(Work instruction): Read the records below and report each line in which "xlsx" occurs.

[Source information Boundary: Start]

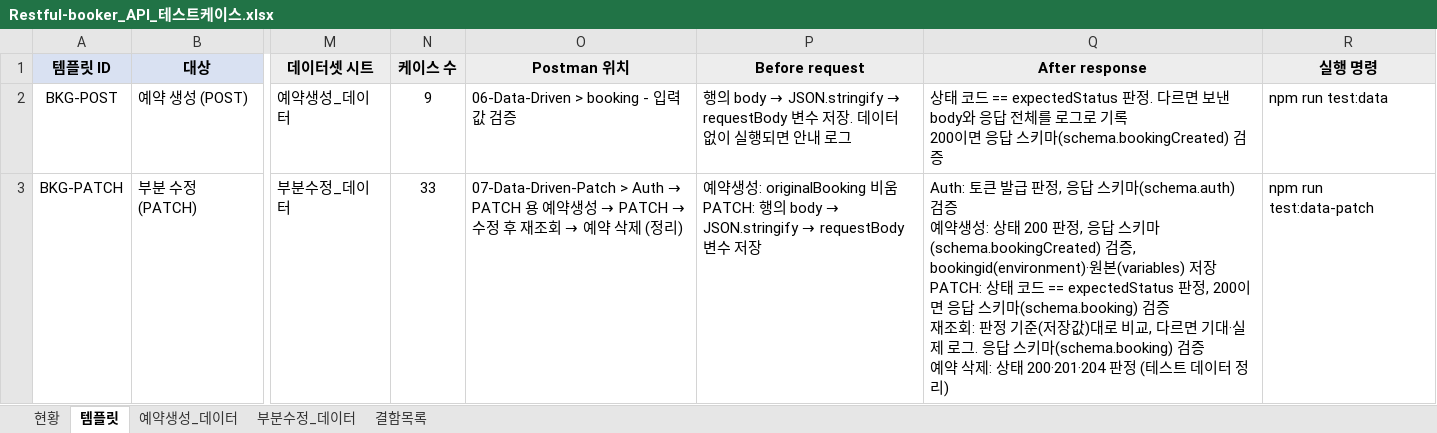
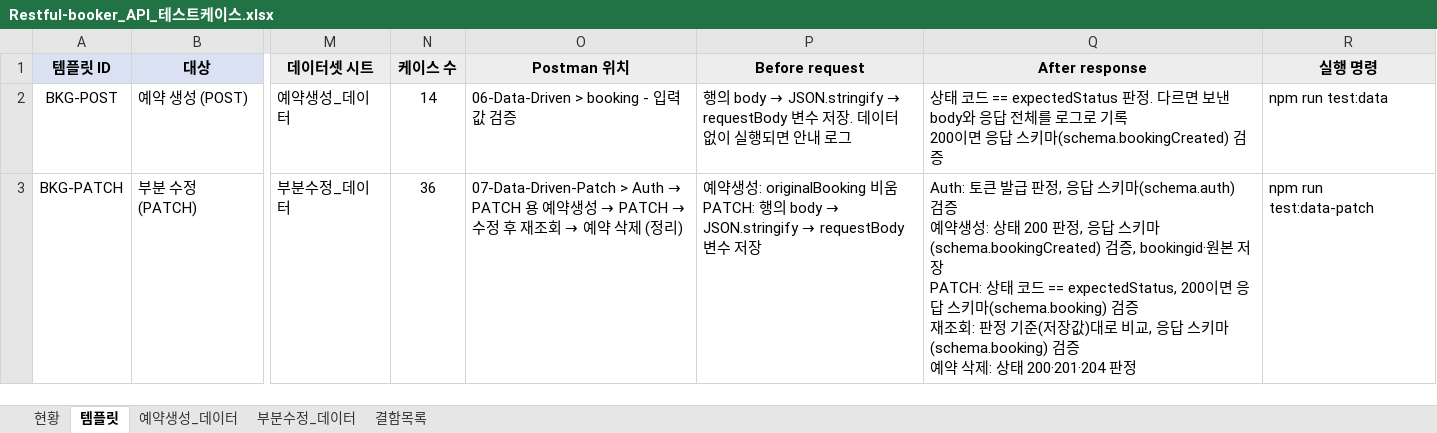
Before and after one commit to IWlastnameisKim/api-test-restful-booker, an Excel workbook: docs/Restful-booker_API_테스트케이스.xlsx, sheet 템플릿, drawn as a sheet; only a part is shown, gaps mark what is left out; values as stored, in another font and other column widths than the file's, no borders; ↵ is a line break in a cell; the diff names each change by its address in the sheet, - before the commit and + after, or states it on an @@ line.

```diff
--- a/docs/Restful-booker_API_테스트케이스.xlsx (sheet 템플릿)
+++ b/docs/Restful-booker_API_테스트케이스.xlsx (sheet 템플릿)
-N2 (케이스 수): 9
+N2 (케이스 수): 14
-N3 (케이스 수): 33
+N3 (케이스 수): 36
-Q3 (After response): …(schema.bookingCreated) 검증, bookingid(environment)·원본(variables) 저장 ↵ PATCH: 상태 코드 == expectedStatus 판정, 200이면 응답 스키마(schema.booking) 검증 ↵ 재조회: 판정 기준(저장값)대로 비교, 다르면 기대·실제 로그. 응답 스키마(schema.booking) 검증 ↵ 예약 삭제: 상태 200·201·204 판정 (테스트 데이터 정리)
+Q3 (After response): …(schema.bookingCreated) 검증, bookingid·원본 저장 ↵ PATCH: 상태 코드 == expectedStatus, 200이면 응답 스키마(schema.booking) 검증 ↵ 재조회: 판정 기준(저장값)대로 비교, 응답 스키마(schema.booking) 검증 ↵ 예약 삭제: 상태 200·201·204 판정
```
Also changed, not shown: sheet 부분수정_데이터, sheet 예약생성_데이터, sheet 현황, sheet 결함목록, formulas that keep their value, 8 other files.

[Source information Boundary: End]

(Task response):
Before and after one commit to IWlastnameisKim/api-test-restful-booker, an Excel workbook: docs/Restful-booker_API_테스트케이스.xlsx, sheet 템플릿, drawn as a sheet; only a part is shown, gaps mark what is left out; values as stored, in another font and other column widths than the file's, no borders; ↵ is a line break in a cell; the diff names each change by its address in the sheet, - before the commit and + after, or states it on an @@ line.
--- a/docs/Restful-booker_API_테스트케이스.xlsx (sheet 템플릿)
+++ b/docs/Restful-booker_API_테스트케이스.xlsx (sheet 템플릿)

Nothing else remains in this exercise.